**What you will do**
Count the lines in the records that hold the string "blog". Only the number should be given.

Extracted data entries:

◆ ◆ ◆

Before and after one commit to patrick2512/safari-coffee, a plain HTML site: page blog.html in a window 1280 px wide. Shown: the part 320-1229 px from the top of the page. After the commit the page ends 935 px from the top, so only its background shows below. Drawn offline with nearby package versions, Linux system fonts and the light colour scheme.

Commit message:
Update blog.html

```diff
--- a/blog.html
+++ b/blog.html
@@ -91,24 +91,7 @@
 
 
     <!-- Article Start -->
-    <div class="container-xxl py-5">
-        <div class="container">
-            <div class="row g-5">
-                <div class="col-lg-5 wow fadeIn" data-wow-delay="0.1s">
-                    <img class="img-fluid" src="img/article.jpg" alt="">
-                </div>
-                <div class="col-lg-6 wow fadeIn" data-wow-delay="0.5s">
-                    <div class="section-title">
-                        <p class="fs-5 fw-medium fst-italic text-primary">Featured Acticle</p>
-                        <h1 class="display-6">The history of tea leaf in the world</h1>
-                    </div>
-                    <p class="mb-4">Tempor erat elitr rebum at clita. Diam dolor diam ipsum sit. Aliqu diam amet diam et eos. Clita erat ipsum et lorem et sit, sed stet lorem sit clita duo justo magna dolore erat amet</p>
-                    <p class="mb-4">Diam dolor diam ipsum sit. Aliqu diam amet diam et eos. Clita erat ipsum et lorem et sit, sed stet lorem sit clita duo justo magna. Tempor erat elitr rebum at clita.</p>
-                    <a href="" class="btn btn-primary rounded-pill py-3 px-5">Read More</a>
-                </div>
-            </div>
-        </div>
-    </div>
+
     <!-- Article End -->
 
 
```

◆ ◆ ◆

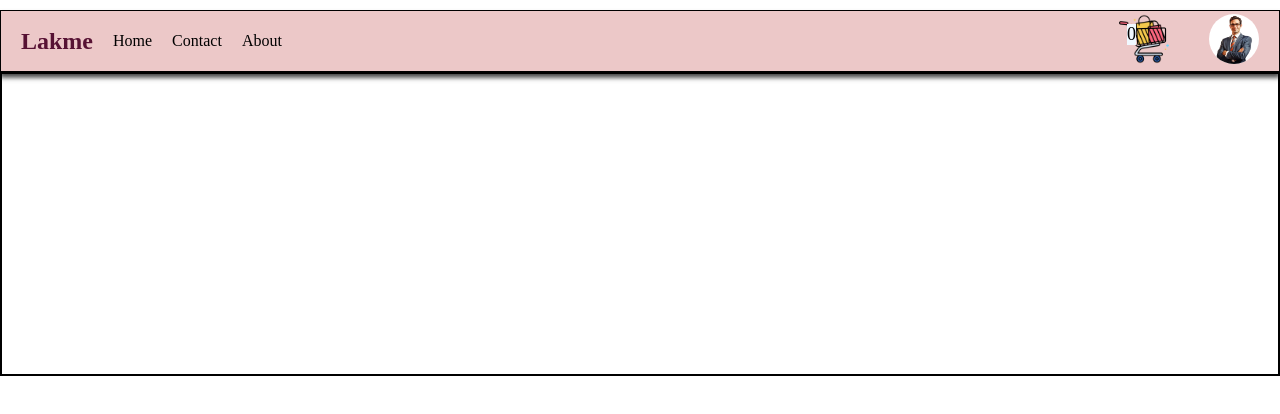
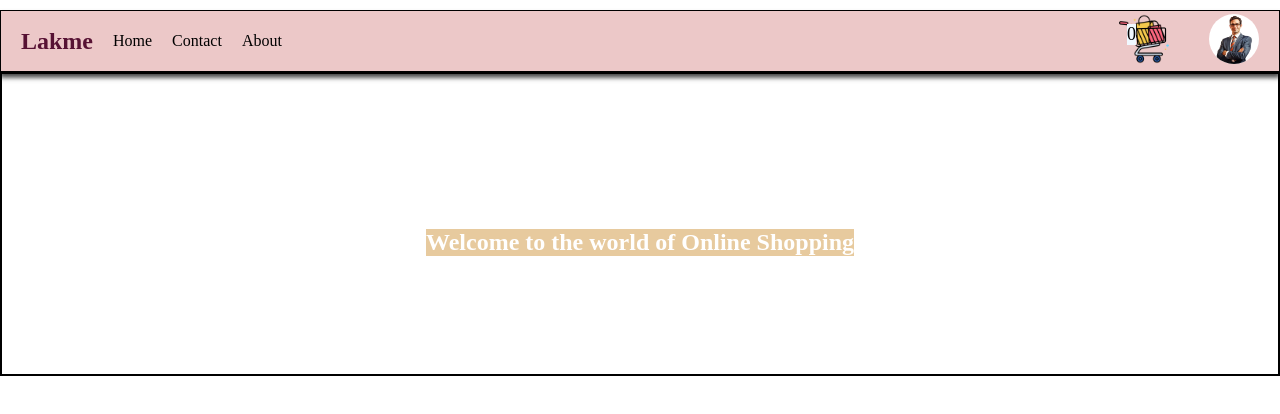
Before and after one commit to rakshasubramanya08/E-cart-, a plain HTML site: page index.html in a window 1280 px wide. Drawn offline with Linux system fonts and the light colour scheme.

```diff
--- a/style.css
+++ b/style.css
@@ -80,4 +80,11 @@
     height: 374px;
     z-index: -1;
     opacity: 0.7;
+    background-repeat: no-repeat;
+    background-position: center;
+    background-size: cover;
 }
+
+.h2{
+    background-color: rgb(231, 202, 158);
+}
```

◆ ◆ ◆

**Written answer**
4